And sometimes, later, they turn out not to be mistakes at all.
Has this never happened to you? For my part, sometimes I am mistaken, and sometimes I am even mistaken about what I am mistaken about.

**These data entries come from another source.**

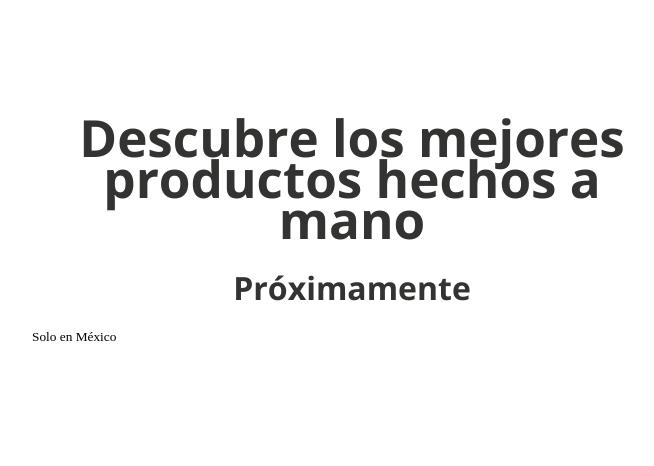
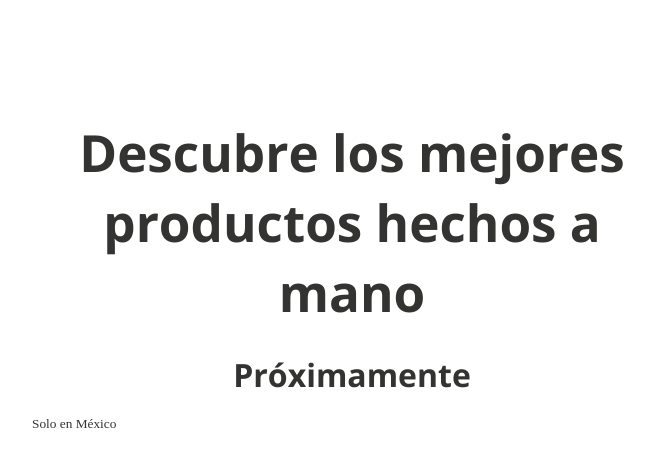
Before and after one commit to rodrigotello/manuable_premium_landing, a plain HTML site: page index.html in a window 1280 px wide. Shown: the whole page, without its empty margins (288-942 px from the left). Drawn offline with nearby package versions, Linux system fonts and the light colour scheme.

Commit message:
Update index.html

```diff
--- a/index.html
+++ b/index.html
@@ -24,7 +24,6 @@
           font-family: 'Open Sans', sans-serif;
           color: #333332;
           text-align: center;
-          line-height: .8;
         }
 
         h2 {
@@ -43,6 +42,12 @@
           line-height: 1;
         }
 
+        small {
+          font:family: 'Open Sans', sans-serif;
+          color: #333332;
+          text-align:center;
+        }
+
         .main-text-box {
           margin: 4em auto;
           padding: 1.2em;
```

So it is worthwhile to keep records of failed experiments.
You can always delete information later, as a log-viewing tool might, but you can never get it back if you just deleted it in the first place.
Please consider this, git lovers, before performing your next rebase or squashed merge.

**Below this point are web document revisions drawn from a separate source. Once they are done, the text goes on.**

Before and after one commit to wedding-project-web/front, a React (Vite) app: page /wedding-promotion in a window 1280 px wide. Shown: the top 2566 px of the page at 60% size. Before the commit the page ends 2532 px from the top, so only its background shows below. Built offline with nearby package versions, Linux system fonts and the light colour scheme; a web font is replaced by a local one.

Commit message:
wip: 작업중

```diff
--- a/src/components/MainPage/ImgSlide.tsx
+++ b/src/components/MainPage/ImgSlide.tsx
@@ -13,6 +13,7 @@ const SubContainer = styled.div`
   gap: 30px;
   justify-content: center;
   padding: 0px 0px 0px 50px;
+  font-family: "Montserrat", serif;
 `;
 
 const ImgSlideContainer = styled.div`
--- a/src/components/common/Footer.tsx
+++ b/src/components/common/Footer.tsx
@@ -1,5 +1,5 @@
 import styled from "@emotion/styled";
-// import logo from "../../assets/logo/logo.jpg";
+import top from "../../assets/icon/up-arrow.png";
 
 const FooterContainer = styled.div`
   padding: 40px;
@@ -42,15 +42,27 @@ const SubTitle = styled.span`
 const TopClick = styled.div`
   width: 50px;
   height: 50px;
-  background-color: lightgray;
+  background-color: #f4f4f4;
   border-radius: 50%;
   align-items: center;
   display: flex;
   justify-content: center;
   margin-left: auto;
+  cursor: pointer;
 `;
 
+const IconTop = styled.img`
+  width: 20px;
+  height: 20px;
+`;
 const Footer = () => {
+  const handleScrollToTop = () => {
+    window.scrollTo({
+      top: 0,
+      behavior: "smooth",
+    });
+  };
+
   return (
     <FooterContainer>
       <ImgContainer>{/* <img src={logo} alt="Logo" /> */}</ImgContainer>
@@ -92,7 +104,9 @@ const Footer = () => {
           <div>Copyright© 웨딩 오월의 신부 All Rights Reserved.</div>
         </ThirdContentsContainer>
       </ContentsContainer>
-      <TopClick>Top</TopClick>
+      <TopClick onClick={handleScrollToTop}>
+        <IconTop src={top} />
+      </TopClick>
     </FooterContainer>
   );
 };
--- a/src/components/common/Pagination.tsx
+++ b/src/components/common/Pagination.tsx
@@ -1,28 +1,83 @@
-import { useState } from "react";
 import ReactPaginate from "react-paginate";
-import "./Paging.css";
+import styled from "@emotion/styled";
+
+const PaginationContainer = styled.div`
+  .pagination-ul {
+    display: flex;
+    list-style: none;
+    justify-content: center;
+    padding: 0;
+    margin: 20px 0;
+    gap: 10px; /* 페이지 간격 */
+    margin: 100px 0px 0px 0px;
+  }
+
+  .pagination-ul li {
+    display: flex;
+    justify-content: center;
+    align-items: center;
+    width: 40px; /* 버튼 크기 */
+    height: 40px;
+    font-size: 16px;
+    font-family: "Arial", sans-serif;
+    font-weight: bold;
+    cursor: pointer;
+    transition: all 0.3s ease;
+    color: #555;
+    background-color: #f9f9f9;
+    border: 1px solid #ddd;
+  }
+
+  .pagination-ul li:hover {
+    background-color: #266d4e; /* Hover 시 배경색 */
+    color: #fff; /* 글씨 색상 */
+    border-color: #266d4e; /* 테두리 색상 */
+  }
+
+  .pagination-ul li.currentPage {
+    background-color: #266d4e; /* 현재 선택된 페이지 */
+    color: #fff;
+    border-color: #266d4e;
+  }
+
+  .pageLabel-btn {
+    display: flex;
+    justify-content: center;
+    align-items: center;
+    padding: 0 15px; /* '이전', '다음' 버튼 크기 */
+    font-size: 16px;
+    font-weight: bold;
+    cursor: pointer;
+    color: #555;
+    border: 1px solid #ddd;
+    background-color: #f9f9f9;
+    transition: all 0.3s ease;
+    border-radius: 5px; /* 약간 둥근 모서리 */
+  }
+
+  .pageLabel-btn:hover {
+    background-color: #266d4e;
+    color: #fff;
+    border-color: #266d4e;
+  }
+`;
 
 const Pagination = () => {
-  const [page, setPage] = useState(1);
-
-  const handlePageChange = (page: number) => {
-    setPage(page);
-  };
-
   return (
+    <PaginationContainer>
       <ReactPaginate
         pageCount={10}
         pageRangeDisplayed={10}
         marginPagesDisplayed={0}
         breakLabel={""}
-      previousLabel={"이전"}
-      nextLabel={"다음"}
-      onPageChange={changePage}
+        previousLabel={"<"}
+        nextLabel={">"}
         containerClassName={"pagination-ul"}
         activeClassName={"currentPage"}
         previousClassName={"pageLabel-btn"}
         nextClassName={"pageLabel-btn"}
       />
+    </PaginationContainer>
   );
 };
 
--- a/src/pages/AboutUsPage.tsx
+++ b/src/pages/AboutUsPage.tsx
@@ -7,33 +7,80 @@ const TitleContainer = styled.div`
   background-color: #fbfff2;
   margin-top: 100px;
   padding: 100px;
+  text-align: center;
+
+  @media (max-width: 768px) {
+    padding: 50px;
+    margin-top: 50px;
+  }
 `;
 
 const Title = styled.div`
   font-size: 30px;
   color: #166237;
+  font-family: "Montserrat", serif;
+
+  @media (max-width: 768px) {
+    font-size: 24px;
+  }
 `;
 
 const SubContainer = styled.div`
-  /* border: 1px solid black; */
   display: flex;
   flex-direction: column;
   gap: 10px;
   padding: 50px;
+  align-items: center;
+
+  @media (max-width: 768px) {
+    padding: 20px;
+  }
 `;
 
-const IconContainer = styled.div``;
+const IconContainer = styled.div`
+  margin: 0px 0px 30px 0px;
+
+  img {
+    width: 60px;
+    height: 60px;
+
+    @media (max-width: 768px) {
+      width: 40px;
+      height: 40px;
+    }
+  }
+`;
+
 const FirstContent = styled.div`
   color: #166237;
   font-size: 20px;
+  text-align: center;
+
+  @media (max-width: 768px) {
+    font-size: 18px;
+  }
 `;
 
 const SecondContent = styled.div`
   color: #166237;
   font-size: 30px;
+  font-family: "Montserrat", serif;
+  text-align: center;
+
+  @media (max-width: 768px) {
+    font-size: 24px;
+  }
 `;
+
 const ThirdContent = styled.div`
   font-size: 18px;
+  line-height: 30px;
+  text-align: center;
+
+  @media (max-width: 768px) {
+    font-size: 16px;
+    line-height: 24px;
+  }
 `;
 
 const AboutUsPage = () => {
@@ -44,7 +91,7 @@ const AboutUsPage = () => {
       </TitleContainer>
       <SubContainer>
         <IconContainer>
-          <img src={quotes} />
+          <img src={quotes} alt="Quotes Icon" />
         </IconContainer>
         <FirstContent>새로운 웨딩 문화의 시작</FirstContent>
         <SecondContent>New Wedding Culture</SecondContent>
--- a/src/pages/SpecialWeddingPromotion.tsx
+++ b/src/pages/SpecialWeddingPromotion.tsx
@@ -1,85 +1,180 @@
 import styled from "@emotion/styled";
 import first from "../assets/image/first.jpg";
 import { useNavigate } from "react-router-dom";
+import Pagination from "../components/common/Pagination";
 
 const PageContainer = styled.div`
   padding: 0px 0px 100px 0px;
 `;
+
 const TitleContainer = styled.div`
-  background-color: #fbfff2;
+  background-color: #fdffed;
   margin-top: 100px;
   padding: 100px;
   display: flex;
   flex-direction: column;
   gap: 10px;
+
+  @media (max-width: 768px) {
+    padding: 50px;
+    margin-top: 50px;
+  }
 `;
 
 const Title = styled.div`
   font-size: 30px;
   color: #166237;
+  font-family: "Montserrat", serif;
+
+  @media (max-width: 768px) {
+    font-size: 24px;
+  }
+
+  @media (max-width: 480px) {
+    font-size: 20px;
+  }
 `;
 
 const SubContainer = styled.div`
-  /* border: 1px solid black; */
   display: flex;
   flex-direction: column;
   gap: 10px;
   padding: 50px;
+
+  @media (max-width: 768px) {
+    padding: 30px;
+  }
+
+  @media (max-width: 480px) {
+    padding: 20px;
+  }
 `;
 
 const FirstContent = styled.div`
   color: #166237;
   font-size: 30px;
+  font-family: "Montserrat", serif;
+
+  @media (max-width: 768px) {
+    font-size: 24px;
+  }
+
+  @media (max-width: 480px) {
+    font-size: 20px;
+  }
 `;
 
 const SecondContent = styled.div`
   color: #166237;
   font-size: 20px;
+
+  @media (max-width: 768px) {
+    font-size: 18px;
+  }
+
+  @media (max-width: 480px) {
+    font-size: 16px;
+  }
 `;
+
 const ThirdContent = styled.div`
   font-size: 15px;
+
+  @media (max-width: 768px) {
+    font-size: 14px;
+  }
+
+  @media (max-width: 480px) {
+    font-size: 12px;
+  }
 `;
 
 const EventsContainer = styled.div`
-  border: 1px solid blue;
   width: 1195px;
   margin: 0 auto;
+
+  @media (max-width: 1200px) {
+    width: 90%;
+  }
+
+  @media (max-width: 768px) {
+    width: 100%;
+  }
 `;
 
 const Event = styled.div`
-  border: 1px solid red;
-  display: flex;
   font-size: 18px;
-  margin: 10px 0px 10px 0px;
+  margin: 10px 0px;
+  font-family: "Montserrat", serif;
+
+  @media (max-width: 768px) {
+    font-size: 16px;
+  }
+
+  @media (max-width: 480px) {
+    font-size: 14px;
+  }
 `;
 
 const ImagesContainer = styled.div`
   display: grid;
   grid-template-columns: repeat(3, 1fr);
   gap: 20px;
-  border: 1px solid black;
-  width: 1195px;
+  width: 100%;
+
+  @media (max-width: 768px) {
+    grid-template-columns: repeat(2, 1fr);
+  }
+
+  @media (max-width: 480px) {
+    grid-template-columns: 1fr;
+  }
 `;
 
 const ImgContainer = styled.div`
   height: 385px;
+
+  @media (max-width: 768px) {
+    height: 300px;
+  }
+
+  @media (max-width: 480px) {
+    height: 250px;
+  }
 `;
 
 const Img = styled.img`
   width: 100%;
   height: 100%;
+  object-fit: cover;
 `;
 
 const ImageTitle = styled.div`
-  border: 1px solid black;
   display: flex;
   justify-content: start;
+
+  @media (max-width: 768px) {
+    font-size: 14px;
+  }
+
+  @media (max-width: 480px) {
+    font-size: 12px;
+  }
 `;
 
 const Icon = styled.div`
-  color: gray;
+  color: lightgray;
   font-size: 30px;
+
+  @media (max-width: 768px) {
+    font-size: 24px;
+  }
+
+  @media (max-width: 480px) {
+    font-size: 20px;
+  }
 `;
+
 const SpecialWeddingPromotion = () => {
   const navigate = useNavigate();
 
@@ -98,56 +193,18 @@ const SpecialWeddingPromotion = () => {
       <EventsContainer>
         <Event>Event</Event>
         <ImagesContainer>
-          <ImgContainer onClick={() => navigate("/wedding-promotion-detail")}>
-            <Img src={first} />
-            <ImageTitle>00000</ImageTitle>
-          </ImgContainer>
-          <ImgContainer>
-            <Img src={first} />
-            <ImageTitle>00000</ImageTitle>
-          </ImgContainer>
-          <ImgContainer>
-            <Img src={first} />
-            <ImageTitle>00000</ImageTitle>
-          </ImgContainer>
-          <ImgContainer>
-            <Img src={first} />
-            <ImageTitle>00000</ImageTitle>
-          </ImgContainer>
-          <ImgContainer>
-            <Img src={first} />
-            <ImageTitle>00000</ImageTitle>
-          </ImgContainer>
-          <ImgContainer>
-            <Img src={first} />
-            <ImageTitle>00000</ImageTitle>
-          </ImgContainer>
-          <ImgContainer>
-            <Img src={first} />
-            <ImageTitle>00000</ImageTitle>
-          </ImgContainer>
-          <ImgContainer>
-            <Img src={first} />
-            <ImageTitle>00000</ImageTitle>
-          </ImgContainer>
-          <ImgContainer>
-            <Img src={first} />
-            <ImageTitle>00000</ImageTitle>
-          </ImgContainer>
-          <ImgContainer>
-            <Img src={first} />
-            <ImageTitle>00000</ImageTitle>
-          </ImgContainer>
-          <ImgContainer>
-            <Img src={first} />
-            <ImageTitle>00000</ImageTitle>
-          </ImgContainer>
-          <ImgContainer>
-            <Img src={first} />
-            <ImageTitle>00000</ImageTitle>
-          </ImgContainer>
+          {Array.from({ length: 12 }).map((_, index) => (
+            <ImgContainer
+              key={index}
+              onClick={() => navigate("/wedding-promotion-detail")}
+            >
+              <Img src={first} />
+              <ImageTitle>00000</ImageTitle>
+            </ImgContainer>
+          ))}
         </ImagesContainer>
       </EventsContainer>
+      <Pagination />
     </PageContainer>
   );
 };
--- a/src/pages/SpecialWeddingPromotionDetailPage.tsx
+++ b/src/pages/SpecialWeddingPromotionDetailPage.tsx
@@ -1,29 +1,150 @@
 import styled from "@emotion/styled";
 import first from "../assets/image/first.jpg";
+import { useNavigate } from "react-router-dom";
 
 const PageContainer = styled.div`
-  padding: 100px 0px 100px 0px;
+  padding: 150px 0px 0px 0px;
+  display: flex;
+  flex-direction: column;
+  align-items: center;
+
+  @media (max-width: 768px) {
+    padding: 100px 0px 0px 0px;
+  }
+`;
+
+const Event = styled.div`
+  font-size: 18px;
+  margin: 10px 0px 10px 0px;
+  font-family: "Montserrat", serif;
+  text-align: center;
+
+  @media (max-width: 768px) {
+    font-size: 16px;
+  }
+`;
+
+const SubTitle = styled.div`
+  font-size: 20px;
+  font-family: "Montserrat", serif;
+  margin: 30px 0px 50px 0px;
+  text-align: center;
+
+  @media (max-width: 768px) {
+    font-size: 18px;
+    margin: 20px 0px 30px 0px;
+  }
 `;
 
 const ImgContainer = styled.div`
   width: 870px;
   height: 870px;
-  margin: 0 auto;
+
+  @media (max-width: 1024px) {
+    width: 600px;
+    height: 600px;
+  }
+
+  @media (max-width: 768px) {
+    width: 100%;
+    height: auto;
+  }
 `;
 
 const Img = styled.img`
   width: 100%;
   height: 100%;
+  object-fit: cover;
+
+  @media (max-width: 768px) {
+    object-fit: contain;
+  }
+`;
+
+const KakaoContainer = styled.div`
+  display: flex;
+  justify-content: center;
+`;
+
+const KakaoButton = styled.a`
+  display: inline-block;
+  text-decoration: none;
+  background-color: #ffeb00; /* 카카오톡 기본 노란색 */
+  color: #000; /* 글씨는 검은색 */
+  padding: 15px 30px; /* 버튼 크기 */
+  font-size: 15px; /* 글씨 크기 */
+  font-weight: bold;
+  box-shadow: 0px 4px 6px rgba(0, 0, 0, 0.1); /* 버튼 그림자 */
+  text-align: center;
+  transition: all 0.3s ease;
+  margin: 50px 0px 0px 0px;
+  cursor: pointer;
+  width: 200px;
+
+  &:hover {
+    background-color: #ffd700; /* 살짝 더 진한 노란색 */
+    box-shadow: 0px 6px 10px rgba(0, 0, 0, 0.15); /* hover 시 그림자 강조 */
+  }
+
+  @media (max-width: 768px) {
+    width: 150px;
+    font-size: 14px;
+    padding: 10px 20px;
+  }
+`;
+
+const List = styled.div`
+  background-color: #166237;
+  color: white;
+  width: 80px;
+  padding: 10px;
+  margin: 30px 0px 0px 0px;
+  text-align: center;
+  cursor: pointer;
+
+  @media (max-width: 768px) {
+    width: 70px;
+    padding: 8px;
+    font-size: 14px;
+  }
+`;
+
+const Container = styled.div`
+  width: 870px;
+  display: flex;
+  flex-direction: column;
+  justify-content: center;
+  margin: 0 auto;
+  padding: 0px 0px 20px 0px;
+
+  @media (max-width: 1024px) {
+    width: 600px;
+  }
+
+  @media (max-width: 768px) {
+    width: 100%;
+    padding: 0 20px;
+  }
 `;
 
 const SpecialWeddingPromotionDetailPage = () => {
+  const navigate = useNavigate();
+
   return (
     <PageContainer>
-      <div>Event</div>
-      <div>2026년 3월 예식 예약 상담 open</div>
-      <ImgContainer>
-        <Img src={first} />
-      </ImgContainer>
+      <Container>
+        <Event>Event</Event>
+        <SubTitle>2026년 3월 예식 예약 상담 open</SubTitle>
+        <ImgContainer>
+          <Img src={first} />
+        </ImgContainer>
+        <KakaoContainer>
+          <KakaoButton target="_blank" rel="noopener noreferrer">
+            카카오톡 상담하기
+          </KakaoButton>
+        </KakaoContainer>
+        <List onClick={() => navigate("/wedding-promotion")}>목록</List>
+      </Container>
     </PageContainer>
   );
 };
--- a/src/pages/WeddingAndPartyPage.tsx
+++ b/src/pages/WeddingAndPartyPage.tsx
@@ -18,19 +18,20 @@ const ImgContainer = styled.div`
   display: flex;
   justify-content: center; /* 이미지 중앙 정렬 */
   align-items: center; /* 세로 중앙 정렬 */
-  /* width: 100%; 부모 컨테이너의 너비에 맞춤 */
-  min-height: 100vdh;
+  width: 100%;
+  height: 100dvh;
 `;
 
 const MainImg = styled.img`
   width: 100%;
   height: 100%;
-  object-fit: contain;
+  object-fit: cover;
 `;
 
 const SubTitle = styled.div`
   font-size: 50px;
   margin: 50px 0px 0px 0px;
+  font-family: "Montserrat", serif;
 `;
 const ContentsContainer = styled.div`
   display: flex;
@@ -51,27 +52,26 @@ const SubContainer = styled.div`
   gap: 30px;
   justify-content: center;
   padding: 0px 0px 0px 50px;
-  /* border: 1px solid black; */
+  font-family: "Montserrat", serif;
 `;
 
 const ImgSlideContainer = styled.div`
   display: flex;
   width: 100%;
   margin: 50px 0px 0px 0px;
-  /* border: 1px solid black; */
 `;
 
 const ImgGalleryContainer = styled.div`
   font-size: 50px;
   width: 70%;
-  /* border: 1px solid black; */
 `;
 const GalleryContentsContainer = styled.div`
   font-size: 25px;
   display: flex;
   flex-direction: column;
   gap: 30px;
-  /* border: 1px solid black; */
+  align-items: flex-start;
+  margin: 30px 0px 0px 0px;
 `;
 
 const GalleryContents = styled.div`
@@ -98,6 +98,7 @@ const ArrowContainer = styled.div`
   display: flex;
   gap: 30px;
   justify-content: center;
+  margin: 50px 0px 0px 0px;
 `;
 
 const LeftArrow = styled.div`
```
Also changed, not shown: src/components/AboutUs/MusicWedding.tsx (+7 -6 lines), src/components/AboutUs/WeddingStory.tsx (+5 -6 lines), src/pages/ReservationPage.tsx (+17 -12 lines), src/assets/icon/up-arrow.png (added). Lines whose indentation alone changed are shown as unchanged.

(My favorite VC quote courtesy ddaa of GNU Arch land, of all places)
a Mr. Fleming wishes to study bugs in smelly cheese; a Polish woman wishes to sift through tons of Central African ore to find minute quantities of a substance she says will glow in the dark; a Mr. Kepler wants to hear the songs the planets sing.